… the tree peonies are in bloom! On Thursday evening, the buds were still tightly closed, Saturday afternoon, almost all of them were open.

The striped tree peony next to the gate drew many visitors into the garden

Tree peonies are a short lived wonder. The buds pop open, the flowers attract bees and get pollinated, drop their lovely petals and are done for the season.

Peonies attracted a carpenter bee. They are also visited by our honeybees

Tree peonies are native to Asia and have been cultivated since ancient times. During the Tang dynasty (618–907) people were particularly crazy about peonies. The flowers were viewed as symbols of royalty and virtue, wealth and honor and female beauty. They were extensively bred and cultivated in royal gardens. The capital of this empire Luoyang is still the peony capital of the world.

This peony reminds of a Chinese painting.

Centuries after the Chinese were crazy about peonies, Europe experienced tulip mania. During the 17th century, tulips became extremely popular not only as a beautiful flower, but also as an investment and object of financial speculation. This led to an economic bubble in the Dutch Republic, which burst in February of 1637 and financially ruined many investors. At the height of tulip mania, one single bulb sold for many times the annual income of a normal worker. The most expensive bulbs were those of flowers with white stripes on red or purple background. This color pattern is caused by a infection with the “tulip breaking virus”, which also weakens the bulb. It is only transferred through the bulb itself, which doubtless contributed to the extraordinary value of these tulips, since they cannot be grown from seeds. Striped tulips are still popular, but today, they are affordable. We have a few in our garden, too.

Some spectacular tulips. The right variety would have cost a fortune during tuljp mania.
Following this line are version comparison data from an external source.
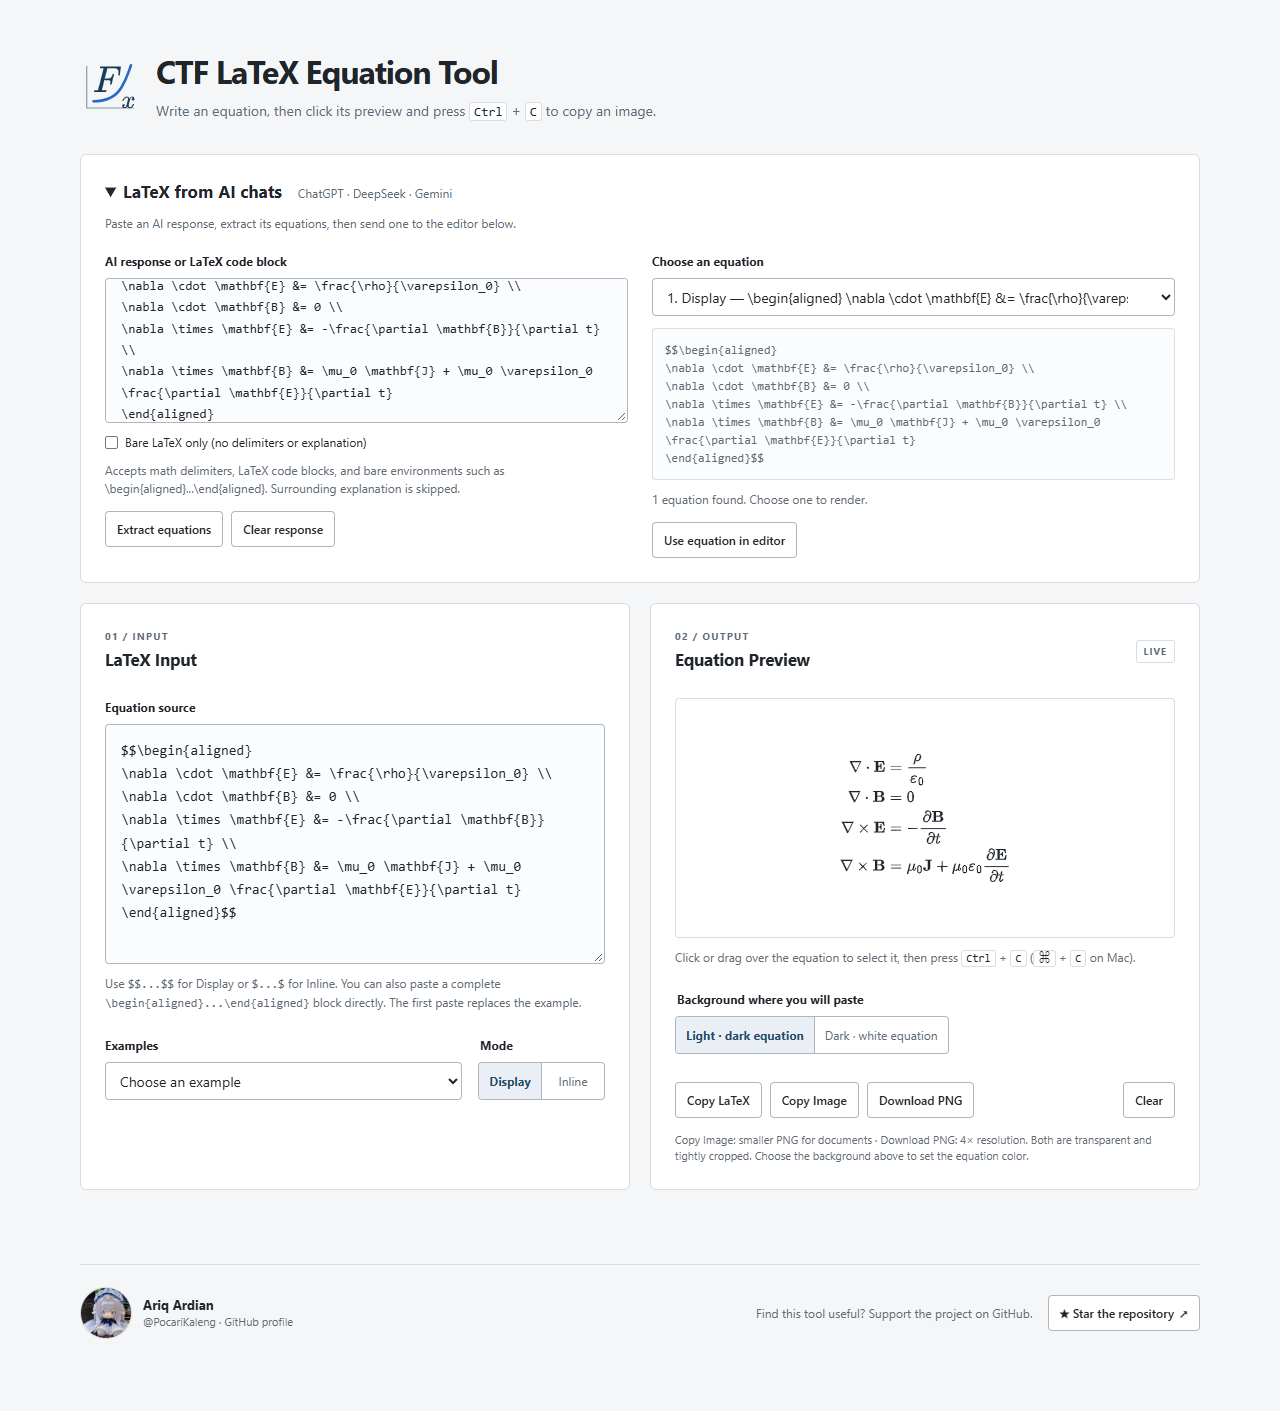
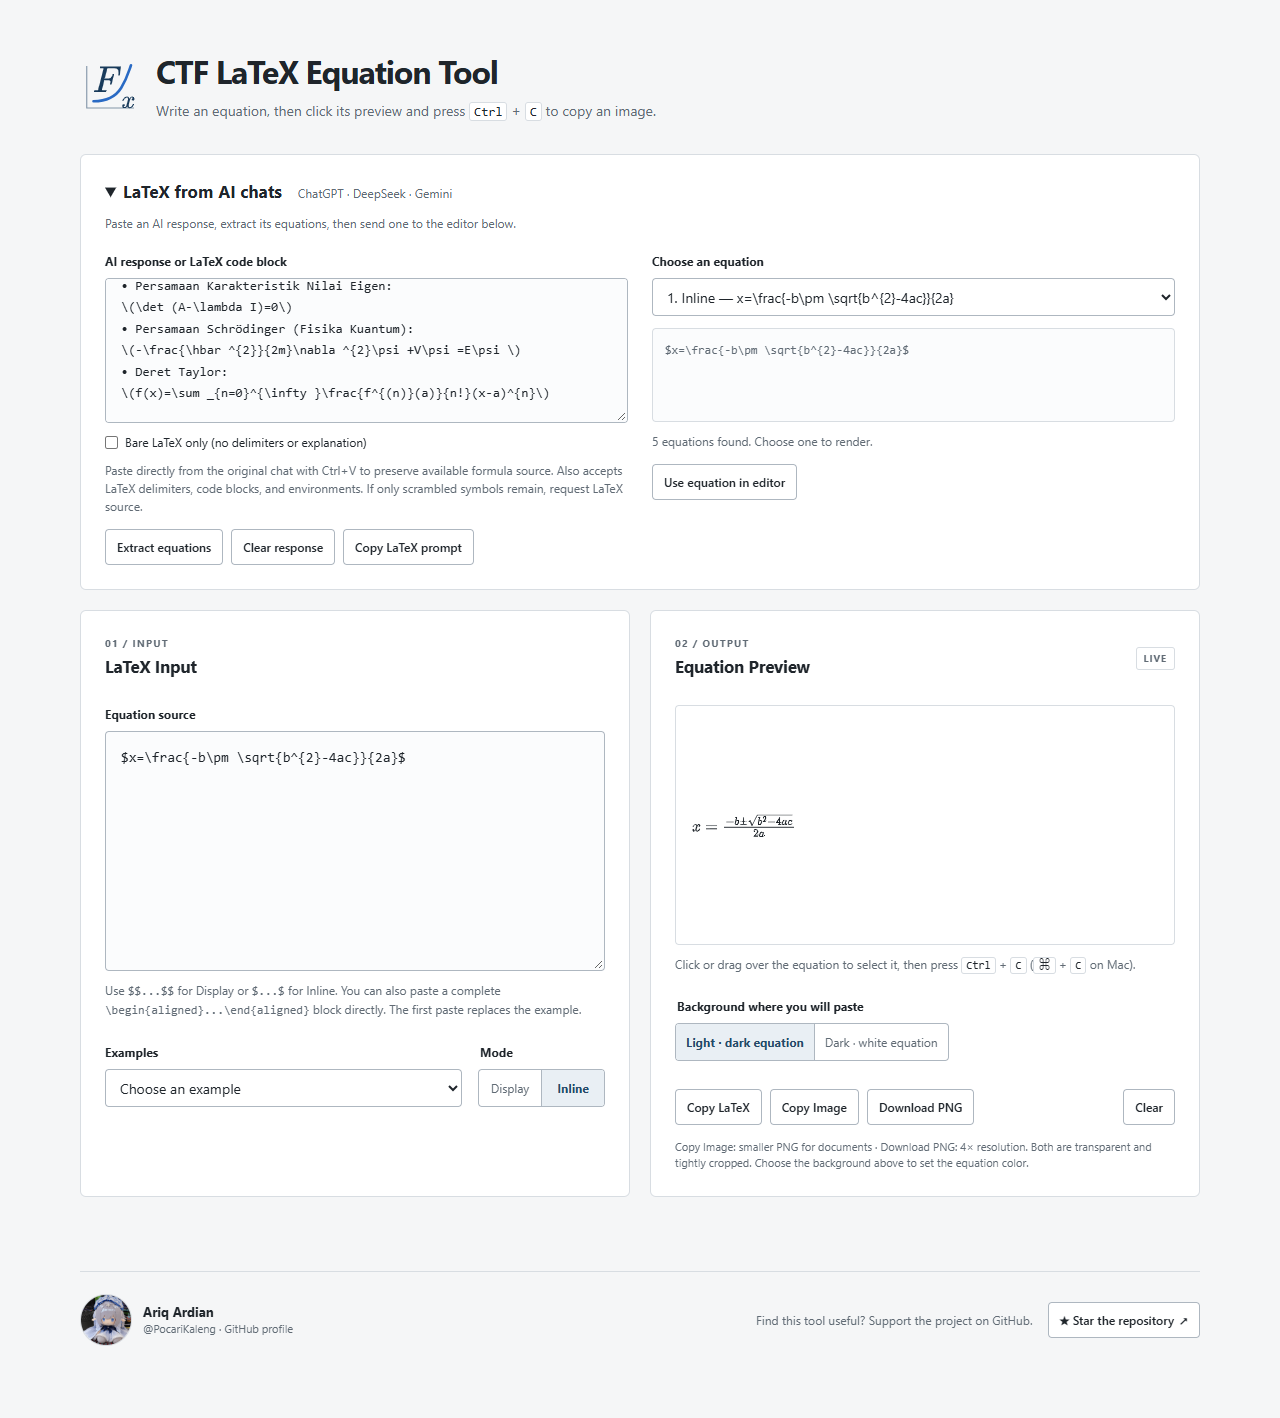
Recover LaTeX from rich paste and guide flattened math imports

diff --git a/script.js b/script.js
@@ -93,6 +93,42 @@ function extractAiEquations(source) {
   return equations;
 }
 
+function looksLikeFlattenedMath(source) {
+  return /[\u200b-\u200d\u2060]/.test(source) ||
+    (/[∫∑∏∂∇ℏ∞≤]/.test(source) && !/\\(?:[a-zA-Z]+|[\[(])/.test(source));
+}
+
+function extractClipboardEquations(html) {
+  if (!html) return [];
+  if (html.length > 1000000) throw new Error("Copied response is too large. Copy a smaller selection.");
+  // Template contents stay inert: pasted markup is never added to the live page.
+  const template = document.createElement("template");
+  template.innerHTML = html;
+  const equations = [];
+  const seenMath = new Set();
+  let characters = 0;
+  for (const annotation of template.content.querySelectorAll("math annotation[encoding]")) {
+    const encoding = annotation.getAttribute("encoding").trim().toLowerCase();
+    if (!["application/x-tex", "application/x-latex"].includes(encoding)) continue;
+    const math = annotation.closest("math");
+    const latex = annotation.textContent.trim();
+    if (!latex || seenMath.has(math)) continue;
+    seenMath.add(math);
+    characters += latex.length;
+    if (characters > 50000 || equations.length >= 100) {
+      throw new Error("Copy up to 100 equations and 50,000 LaTeX characters at a time.");
+    }
+    equations.push({
+      latex,
+      display: math.getAttribute("display") === "block" || Boolean(math.closest(".katex-display"))
+    });
+  }
+  return equations;
+}
+
+const FLATTENED_MATH_MESSAGE = "This looks like copied rendered math: fractions, powers, or duplicated formulas have lost their structure. Paste directly from the original chat with Ctrl+V, or use Copy LaTeX prompt to request the original LaTeX. Bare LaTeX cannot restore missing structure.";
+const LATEX_REQUEST = "Please return the equations from your previous response as LaTeX source. Put each complete equation in a separate fenced code block labeled latex. Preserve all fractions, exponents, integral and sum limits, matrices, and line breaks. Do not use rendered equations or duplicated Unicode math text. Preserve the equations as written; do not evaluate or change them.";
+
 const input = document.querySelector("#latex-input");
 let isUntouchedExample = input.value === input.defaultValue;
 const preview = document.querySelector("#equation-preview");
@@ -127,6 +163,38 @@ function showAiSelection() {
 }
 
 aiSource.addEventListener("input", resetAiResults);
+aiSource.addEventListener("paste", event => {
+  try {
+    const equations = extractClipboardEquations(event.clipboardData?.getData("text/html"));
+    if (!equations.length) return;
+    event.preventDefault();
+    const start = aiSource.selectionStart;
+    const end = aiSource.selectionEnd;
+    const pasted = equations.map(equation => wrapEquation(equation.latex, equation.display)).join("\n\n");
+    const prefix = start && aiSource.value[start - 1] !== "\n" ? "\n" : "";
+    const suffix = end < aiSource.value.length && aiSource.value[end] !== "\n" ? "\n" : "";
+    if (aiSource.value.length - (end - start) + prefix.length + pasted.length + suffix.length > 50000) {
+      throw new Error("Paste up to 50,000 characters at a time.");
+    }
+    aiSource.setRangeText(prefix + pasted + suffix, start, end, "end");
+    document.querySelector("#ai-raw").checked = false;
+    resetAiResults();
+    aiResult.textContent = equations.length + " equation source(s) recovered from rich text. Click Extract equations.";
+  } catch (error) {
+    event.preventDefault();
+    resetAiResults();
+    aiError.textContent = error.message;
+    aiError.hidden = false;
+  }
+});
+document.querySelector("#copy-latex-prompt").addEventListener("click", async () => {
+  try {
+    await navigator.clipboard.writeText(LATEX_REQUEST);
+    aiResult.textContent = "Prompt copied. Paste it into your AI chat, then copy its LaTeX code blocks here.";
+  } catch {
+    aiResult.textContent = LATEX_REQUEST;
+  }
+});
 document.querySelector("#ai-raw").addEventListener("change", resetAiResults);
 aiSelect.addEventListener("change", showAiSelection);
 document.querySelector("#extract-equations").addEventListener("click", () => {
@@ -135,11 +203,13 @@ document.querySelector("#extract-equations").addEventListener("click", () => {
     if (document.querySelector("#ai-raw").checked) {
       if (!aiSource.value.trim()) throw new Error("Paste a LaTeX equation first.");
       if (aiSource.value.length > 50000) throw new Error("Paste up to 50,000 characters at a time.");
+      if (looksLikeFlattenedMath(aiSource.value)) throw new Error(FLATTENED_MATH_MESSAGE);
       aiEquations = [{ latex: aiSource.value.trim(), display: true }];
     } else {
       aiEquations = extractAiEquations(aiSource.value);
     }
     if (!aiEquations.length) {
+      if (looksLikeFlattenedMath(aiSource.value)) throw new Error(FLATTENED_MATH_MESSAGE);
       throw new Error("No equations found. Paste a latex, tex, or math code block, or enclose the formula in $$...$$, $...$, \\[...\\], or \\(...\\).");
     }
     aiSelect.replaceChildren(...aiEquations.map((equation, index) =>

diff --git a/index.html b/index.html
@@ -20,7 +20,7 @@
       };
     </script>
     <script defer src="https://cdn.jsdelivr.net/npm/mathjax@3.2.2/es5/tex-svg.js"></script>
-    <script defer src="script.js?v=20261103-deepseek-aligned"></script>
+    <script defer src="script.js?v=20261103-rich-math"></script>
   </head>
   <body>
     <main class="app-shell">
@@ -42,10 +42,11 @@
             <label class="field-label" for="ai-source">AI response or LaTeX code block</label>
             <textarea id="ai-source" spellcheck="false" maxlength="50000" aria-describedby="ai-help" placeholder="Paste a response containing \[...\], \(...\), $$...$$, $...$, or a LaTeX code block."></textarea>
             <label class="ai-raw-option"><input type="checkbox" id="ai-raw"> Bare LaTeX only (no delimiters or explanation)</label>
-            <p class="field-help" id="ai-help">Accepts math delimiters, LaTeX code blocks, and bare environments such as \begin{aligned}...\end{aligned}. Surrounding explanation is skipped.</p>
+            <p class="field-help" id="ai-help">Paste directly from the original chat with Ctrl+V to preserve available formula source. Also accepts LaTeX delimiters, code blocks, and environments. If only scrambled symbols remain, request LaTeX source.</p>
             <div class="ai-import-actions">
               <button type="button" id="extract-equations">Extract equations</button>
               <button type="button" id="clear-ai">Clear response</button>
+              <button type="button" id="copy-latex-prompt">Copy LaTeX prompt</button>
             </div>
           </div>
           <div>

diff --git a/README.md b/README.md
@@ -23,6 +23,8 @@ Supported wrappers: display math with `$$...$$` or `\[...\]`, inline math with `
 
 This imports LaTeX text already generated in an AI chat. No AI account connection or API key is needed. Copy LaTeX source rather than a screenshot or rendered equation.
 
+Rich-text paste (Ctrl+V from the original chat) can recover equation source from MathML annotations when the clipboard includes it. Each math element is read once, so accessible and visual copies are not imported twice. Pasted markup stays in an inert template and is never inserted into the page. If only flattened Unicode text remains, fractions, powers, and duplicated display text cannot be reconstructed reliably. The importer explains this and offers **Copy LaTeX prompt** to request separate LaTeX code blocks from the AI. **Bare LaTeX only** is for actual LaTeX source; it does not repair flattened math.
+
 Bare math environments such as `aligned`, `gathered`, `align`, `equation`, `matrix`, `bmatrix`, and `cases` are also detected automatically, including nested environments. For example, DeepSeek's four-line Maxwell equations in `\begin{aligned}...\end{aligned}` can be pasted directly without enabling **Bare LaTeX only**. An incomplete or mismatched environment shows a correction message.
 
 ## Run locally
Aside from peonies and late tulips, the earlier irises have opened. Particularly pretty right now are the dwarf bearded irises that are always first to bloom.

Two varieties of dwarf bearded irises. The garden has a few more kinds.

While we were working in the garden yesterday, we could literally watch the buds on the Camassia open. At this time of the year, everything happens so quickly, it is hard to catch up!

miniature daffodils and Camassia